→ **RECORDS TO PROCESS**:
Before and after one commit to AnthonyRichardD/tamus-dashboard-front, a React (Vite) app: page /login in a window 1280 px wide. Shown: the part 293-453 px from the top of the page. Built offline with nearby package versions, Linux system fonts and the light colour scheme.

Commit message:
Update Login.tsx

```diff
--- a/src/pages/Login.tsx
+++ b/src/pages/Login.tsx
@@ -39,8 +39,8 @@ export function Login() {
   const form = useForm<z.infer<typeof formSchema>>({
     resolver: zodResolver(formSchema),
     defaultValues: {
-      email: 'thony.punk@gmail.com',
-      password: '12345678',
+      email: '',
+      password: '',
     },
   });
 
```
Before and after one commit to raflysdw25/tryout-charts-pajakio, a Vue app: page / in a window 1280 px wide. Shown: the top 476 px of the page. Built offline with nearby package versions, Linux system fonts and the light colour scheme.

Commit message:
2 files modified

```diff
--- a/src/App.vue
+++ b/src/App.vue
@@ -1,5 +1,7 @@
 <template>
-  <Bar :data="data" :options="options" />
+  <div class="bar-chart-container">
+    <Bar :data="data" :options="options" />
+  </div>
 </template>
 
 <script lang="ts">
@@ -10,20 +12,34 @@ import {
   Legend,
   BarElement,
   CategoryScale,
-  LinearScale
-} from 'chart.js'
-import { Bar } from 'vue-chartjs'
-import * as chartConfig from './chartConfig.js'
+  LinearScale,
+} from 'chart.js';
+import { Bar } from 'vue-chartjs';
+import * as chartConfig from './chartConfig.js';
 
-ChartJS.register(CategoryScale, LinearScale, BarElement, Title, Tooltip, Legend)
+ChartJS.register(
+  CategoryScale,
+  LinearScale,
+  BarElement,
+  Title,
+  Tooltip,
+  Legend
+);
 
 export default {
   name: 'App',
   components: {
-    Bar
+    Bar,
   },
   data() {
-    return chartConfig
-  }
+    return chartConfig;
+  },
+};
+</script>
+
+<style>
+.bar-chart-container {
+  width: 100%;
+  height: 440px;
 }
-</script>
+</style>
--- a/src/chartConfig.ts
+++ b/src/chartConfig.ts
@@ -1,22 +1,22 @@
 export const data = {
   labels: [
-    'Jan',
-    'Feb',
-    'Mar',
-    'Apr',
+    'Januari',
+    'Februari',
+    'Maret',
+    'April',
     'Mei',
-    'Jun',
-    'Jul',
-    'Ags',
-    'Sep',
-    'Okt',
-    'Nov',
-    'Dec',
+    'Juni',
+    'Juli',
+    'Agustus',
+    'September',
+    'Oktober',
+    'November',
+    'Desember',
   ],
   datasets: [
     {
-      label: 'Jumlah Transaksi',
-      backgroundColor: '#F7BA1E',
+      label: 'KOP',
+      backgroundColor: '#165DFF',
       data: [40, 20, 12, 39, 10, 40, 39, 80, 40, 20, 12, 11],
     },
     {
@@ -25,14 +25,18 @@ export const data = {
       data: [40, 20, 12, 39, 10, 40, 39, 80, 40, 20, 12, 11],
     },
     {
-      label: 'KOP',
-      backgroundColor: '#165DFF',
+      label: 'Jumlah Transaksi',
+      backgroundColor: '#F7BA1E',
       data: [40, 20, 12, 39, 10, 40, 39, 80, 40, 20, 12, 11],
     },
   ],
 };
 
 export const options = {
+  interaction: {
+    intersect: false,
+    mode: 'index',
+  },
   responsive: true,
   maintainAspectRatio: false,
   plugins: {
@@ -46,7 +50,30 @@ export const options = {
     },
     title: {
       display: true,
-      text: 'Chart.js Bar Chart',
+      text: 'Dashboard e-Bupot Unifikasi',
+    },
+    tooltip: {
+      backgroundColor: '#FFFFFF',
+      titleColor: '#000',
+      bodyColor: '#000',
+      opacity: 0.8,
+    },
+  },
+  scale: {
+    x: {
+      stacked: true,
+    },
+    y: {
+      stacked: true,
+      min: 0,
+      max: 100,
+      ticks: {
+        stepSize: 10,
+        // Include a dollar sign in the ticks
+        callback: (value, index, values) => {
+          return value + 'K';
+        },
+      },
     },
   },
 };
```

→ **INSTRUCTIONS TO FOLLOW**:
How many lines of the entries above contain the word "export"? Give the number alone.

→ **SOLUTION FOR THIS TASK**:
6